The swarm hive I caught last year and combined with another swarm a few weeks ago had a 3-day count of 133.  I noticed several bees with DWV in this hive so was expecting some mites and a daily count of about 45 is a bit high. The following link is quite useful.

National Bee Unit - Varroa Calculator

The older established hive (that Dave has never treated or done anything with - EVER) had a 3-day count of just 13.  Wow!  There's something in this hive!   Bees with good strong genetic traits perhaps?  I know Dave thought of them as aggressive and I have heard anecdotal reports that aggressive bees (particularly Africanised bees) have greater resistance to Varroa.  Well these bees aren't Africanised, but I can hope their behavior promotes some good mite control!  I can but hope.

So what to do?  Well I have some MAQS I can use to treat, but the weather looks a bit on the chill side for treating over the next couple of days.  So I may just wait until Thursday and then treat just the swarm hive.  The other I will leave alone.

If I am unlucky with the MAQS (I have lost queens in the past, but then the treatment was done in some very hot weather) I can think of worse things to do than take a frame of eggs and larvae from the established hive and pop this in the swarm hive!  With luck I'll get their good genes passed on.

STOP PRESS:  I added MAQS to the swarm hive on Wednesday evening.  It wasn't too cold and the next few days seem to be good in respect of day time temperatures.  I wanted to treat sooner rather than later.

Friday, April 22, 2016


I dropped in to the apiary on my way to an appointment yesterday - something was going on!

One hive was really active - lots of training flights and foraging going on and the noise they were making was just wonderful!

Monday, April 18, 2016

A visitor

I was at the apiary on Sunday morning enjoying the sun and the peaceful surroundings.  Seems I wasn't the only one!

I think he's a Roe Deer, but I'm not certain.

The bees are ok.  I went through both hives in detail.  Some queen cups but no signs of real queen cells.  Some good solid brood also, but there is still plenty of space.

I started to feed the old hive that is in one deep.  This hive is starting to draw out comb in the second upper deep so I thought some 2:1 would encourage more  building.

The other "swarm" hive is in a stronger state, brood in both deeps but I must do a mite count/treatment. I spotted a few bees with DWV.  A bit worrying!

Sunday, April 10, 2016

Things are taking off

After a cold early morning it had warmed up sufficiently by 11.00am to take a look inside the hives.

When I arrived at the apiary it was cold and there was little activity. I procrastinated but decided not to open them.  Instead, I sat in the car for an hour listening to the Archers, but that's another story altogether...

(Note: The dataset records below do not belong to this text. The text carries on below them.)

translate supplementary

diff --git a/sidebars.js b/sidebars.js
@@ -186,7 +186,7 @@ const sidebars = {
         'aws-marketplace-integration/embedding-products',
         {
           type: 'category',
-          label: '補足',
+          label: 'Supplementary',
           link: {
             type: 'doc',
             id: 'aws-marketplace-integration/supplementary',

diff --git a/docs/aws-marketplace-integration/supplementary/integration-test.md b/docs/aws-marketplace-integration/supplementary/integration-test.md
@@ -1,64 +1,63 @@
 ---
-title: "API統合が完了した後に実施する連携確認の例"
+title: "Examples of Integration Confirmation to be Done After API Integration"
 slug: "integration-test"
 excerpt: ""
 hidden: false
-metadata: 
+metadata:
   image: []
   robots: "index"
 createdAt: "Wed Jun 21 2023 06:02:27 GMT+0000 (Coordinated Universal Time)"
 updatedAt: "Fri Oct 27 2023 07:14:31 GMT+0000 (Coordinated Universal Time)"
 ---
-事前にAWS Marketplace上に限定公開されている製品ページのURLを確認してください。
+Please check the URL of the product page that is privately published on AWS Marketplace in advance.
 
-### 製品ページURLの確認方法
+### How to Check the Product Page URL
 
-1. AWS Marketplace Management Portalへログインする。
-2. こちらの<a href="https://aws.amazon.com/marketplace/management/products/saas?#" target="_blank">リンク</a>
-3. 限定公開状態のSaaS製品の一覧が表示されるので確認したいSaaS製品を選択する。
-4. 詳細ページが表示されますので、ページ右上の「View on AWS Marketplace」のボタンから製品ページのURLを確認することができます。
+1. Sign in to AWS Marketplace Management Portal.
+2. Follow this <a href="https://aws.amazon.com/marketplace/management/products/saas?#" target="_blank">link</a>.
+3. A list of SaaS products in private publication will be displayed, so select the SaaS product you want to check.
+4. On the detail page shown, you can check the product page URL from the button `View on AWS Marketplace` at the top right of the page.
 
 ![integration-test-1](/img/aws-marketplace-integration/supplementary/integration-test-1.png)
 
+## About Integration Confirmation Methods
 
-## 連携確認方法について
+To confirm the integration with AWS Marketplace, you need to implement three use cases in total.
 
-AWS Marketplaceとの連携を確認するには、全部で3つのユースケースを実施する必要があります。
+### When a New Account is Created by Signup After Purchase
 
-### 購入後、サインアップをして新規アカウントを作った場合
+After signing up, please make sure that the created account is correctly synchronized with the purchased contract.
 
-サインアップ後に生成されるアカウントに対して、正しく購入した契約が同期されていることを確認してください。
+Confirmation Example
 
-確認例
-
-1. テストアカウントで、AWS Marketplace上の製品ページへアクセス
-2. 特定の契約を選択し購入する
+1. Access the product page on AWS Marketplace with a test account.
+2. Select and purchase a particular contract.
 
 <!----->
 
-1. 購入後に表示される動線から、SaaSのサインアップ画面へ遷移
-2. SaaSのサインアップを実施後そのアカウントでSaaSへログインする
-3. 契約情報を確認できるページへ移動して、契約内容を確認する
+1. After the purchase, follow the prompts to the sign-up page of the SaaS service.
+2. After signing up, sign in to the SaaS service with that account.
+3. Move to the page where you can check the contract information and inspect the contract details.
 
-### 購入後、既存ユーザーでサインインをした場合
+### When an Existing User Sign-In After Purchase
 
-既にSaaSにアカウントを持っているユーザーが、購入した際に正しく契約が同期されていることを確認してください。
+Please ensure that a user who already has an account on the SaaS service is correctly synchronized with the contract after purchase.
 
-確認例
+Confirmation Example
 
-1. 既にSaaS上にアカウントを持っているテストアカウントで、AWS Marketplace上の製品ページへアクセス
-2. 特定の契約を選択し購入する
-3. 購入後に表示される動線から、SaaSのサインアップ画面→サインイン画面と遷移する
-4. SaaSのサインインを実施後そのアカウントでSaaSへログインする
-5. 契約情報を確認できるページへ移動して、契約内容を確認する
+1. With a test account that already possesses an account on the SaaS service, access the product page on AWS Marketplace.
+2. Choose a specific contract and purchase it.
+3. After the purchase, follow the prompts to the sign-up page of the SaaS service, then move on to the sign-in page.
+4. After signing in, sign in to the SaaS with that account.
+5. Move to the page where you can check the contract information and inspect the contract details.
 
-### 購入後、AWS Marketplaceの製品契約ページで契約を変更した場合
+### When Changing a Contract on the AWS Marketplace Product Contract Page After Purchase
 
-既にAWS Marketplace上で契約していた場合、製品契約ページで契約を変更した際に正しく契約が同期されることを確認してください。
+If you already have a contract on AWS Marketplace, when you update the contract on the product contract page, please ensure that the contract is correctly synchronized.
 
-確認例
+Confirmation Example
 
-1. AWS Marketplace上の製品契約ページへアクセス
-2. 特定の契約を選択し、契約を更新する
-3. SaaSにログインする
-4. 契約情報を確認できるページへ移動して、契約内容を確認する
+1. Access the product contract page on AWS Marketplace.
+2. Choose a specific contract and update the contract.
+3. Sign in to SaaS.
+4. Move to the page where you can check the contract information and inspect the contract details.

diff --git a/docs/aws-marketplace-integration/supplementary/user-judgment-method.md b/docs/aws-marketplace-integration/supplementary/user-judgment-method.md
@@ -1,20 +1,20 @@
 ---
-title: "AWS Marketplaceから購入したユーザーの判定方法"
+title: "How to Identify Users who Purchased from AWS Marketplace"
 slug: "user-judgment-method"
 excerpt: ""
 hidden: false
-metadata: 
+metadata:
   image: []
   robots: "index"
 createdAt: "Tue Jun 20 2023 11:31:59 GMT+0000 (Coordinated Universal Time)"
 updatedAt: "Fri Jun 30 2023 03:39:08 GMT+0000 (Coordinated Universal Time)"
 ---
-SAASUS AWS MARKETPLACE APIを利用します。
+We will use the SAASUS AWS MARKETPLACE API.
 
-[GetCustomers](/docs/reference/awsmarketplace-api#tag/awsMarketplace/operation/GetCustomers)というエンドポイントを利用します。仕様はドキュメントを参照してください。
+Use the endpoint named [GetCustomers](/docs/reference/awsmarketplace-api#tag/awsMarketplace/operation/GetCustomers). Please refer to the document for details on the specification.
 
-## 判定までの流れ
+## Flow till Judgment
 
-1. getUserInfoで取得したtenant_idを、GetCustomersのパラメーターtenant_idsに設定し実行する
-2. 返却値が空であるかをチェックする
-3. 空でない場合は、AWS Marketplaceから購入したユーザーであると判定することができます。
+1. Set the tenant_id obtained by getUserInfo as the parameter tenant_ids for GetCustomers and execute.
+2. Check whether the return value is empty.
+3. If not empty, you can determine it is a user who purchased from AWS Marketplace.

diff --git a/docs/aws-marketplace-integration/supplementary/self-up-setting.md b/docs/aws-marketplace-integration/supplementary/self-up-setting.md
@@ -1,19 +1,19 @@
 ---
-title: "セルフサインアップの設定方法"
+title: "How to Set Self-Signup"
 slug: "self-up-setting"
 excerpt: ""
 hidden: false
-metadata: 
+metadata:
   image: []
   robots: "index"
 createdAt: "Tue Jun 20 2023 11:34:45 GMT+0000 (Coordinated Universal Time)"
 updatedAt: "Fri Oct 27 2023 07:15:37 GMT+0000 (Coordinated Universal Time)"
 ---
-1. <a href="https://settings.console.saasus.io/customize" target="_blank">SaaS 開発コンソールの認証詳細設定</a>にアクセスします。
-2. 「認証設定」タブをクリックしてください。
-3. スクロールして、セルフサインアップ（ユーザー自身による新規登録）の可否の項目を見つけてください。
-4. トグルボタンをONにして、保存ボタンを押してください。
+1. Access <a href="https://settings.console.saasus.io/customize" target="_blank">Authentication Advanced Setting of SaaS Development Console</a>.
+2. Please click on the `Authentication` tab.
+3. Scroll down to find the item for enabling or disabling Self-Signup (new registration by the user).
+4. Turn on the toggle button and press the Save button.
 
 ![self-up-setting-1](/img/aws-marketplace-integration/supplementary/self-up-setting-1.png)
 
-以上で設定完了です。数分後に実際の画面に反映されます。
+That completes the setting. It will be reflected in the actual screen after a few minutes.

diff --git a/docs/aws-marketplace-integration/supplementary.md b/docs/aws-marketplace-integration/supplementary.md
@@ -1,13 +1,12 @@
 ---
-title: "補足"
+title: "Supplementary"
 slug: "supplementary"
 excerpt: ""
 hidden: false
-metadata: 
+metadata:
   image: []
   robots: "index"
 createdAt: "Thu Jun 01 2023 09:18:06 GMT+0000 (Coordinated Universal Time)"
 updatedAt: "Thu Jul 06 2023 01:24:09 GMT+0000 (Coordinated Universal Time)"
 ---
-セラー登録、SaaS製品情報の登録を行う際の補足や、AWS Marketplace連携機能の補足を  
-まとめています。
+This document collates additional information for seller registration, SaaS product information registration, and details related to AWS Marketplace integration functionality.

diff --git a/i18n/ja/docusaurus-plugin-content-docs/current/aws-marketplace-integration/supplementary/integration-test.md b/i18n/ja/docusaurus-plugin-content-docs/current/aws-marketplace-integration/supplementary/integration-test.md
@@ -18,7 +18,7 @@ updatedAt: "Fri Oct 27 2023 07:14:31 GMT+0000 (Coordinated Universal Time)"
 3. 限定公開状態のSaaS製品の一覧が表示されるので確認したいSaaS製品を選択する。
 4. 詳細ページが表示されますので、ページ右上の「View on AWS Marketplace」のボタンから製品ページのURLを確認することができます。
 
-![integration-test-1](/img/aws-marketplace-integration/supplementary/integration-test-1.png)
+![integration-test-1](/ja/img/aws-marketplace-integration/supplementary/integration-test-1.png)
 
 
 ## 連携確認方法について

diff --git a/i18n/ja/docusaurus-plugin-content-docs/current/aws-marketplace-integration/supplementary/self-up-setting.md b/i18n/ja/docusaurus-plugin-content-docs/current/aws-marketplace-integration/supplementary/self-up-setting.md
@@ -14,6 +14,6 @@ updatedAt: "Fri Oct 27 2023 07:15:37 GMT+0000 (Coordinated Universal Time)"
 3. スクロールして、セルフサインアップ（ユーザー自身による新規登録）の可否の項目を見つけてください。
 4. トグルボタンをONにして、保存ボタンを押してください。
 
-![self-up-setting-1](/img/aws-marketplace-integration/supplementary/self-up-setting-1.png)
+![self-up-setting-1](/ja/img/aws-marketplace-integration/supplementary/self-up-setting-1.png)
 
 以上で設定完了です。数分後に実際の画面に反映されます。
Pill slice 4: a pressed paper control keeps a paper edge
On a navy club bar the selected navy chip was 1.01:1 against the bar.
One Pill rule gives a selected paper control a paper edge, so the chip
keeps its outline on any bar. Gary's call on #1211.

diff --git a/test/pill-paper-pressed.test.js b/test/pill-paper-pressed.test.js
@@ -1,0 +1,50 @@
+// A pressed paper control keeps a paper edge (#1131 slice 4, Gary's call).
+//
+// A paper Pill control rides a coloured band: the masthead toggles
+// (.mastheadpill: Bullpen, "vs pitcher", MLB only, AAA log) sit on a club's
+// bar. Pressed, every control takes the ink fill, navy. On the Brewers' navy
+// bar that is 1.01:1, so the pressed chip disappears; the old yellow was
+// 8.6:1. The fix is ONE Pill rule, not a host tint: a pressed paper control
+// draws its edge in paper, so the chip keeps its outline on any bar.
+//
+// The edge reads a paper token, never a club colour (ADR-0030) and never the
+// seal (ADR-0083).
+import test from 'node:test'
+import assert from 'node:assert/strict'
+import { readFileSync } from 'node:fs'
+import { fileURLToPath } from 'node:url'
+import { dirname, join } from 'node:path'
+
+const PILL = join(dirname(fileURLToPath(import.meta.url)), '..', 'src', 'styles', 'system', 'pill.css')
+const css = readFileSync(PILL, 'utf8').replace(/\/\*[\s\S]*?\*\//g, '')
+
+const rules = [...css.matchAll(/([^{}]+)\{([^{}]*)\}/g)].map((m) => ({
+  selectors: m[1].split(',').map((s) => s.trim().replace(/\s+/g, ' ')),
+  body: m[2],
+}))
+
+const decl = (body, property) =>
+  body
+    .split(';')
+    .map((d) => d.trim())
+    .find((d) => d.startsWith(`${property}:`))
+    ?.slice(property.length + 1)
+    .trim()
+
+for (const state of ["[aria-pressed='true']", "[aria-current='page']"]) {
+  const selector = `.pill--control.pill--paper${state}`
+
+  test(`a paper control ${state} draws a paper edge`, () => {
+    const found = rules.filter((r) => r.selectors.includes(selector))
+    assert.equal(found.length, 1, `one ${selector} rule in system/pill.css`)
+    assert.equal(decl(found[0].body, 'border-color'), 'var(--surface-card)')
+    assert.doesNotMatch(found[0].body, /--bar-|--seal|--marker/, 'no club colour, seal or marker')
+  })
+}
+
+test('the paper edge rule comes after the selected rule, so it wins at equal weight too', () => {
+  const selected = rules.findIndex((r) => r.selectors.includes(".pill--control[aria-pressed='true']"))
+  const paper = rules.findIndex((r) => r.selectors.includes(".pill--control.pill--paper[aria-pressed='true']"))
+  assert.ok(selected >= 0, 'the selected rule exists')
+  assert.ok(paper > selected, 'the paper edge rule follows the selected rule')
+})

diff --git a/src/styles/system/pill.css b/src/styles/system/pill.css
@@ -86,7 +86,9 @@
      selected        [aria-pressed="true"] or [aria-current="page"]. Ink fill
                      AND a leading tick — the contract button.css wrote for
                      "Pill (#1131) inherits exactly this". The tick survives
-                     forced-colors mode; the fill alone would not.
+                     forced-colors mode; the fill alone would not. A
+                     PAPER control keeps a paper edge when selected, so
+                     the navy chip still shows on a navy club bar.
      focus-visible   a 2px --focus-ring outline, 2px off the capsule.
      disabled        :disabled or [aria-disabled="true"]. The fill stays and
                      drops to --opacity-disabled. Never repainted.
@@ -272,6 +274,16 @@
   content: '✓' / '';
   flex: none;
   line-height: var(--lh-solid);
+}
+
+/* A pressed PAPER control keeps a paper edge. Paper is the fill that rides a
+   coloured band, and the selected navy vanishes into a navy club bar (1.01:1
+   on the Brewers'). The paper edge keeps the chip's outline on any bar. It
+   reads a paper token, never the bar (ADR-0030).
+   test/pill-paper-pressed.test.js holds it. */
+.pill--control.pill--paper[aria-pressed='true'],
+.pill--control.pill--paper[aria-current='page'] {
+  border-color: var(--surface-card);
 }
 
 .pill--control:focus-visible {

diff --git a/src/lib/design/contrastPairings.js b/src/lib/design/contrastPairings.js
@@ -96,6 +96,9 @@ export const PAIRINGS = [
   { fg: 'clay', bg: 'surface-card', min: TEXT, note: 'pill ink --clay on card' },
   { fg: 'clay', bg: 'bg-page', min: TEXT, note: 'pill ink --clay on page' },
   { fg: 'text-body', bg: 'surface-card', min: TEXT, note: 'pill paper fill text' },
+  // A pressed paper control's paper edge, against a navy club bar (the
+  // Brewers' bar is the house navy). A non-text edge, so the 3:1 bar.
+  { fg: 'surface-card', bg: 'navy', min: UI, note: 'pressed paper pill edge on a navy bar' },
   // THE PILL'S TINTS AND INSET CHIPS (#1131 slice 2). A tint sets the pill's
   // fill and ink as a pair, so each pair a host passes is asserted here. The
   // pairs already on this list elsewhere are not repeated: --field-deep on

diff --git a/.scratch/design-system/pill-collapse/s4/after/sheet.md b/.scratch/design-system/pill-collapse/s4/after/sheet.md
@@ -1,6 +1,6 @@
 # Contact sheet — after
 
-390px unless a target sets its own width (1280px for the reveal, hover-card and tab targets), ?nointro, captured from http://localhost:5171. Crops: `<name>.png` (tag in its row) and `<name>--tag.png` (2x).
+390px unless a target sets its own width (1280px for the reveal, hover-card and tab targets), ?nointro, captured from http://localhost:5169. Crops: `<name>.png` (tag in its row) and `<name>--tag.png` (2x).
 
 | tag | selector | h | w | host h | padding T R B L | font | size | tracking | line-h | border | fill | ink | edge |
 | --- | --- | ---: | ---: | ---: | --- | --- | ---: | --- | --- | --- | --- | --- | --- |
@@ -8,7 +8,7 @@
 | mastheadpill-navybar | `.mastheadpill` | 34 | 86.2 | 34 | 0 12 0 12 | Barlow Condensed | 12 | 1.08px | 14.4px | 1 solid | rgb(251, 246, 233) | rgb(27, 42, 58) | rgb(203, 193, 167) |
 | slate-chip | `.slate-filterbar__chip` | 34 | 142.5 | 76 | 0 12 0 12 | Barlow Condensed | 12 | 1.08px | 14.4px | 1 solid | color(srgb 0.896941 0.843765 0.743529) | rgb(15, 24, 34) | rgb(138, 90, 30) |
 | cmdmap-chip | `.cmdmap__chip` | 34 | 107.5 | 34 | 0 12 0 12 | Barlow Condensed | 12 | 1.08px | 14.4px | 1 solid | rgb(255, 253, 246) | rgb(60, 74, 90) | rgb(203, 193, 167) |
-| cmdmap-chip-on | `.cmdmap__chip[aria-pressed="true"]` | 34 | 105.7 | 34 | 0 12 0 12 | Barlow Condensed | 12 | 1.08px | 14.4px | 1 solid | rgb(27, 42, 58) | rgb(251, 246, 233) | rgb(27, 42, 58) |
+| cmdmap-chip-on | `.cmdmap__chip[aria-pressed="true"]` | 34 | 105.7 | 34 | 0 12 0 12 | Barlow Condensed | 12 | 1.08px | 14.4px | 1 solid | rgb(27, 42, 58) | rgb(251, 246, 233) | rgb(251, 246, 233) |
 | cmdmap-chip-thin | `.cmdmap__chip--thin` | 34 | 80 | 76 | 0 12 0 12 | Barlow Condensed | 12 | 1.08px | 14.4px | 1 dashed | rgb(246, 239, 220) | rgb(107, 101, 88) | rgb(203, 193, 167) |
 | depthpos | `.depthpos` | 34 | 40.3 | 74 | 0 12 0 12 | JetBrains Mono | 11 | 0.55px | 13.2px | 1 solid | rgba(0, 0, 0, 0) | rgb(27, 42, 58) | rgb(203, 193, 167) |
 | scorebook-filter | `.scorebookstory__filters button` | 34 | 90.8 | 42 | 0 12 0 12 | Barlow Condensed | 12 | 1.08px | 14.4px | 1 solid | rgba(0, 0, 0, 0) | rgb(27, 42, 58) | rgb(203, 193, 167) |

By the time that had finished there was a lot of flying activity outside; it had warmed up and the cold wind had abated, bees were bringing in pollen.  So I suited up for a look.

The "United" hive was in great shape.  Lots of brood, eggs and larvae in both deeps. So I think Spring has finally arrived! I kept the super in place as this has some capped honey/sugar syrup in place.

The other older established hive was still only in one deep but there was nevertheless significant brood in it.  This hive is in old equipment and was "listing" badly.  I moved it onto a new stand and baseboard, swapped the old second deep (that contained old drawn comb) with a new deep of undrawn foundation and swapped the old cover for a new one.  The bees seemed pleased!!

Now I need to think about splitting both hives, at least in a month or so; in the meantime I'll need to locate a couple of queens!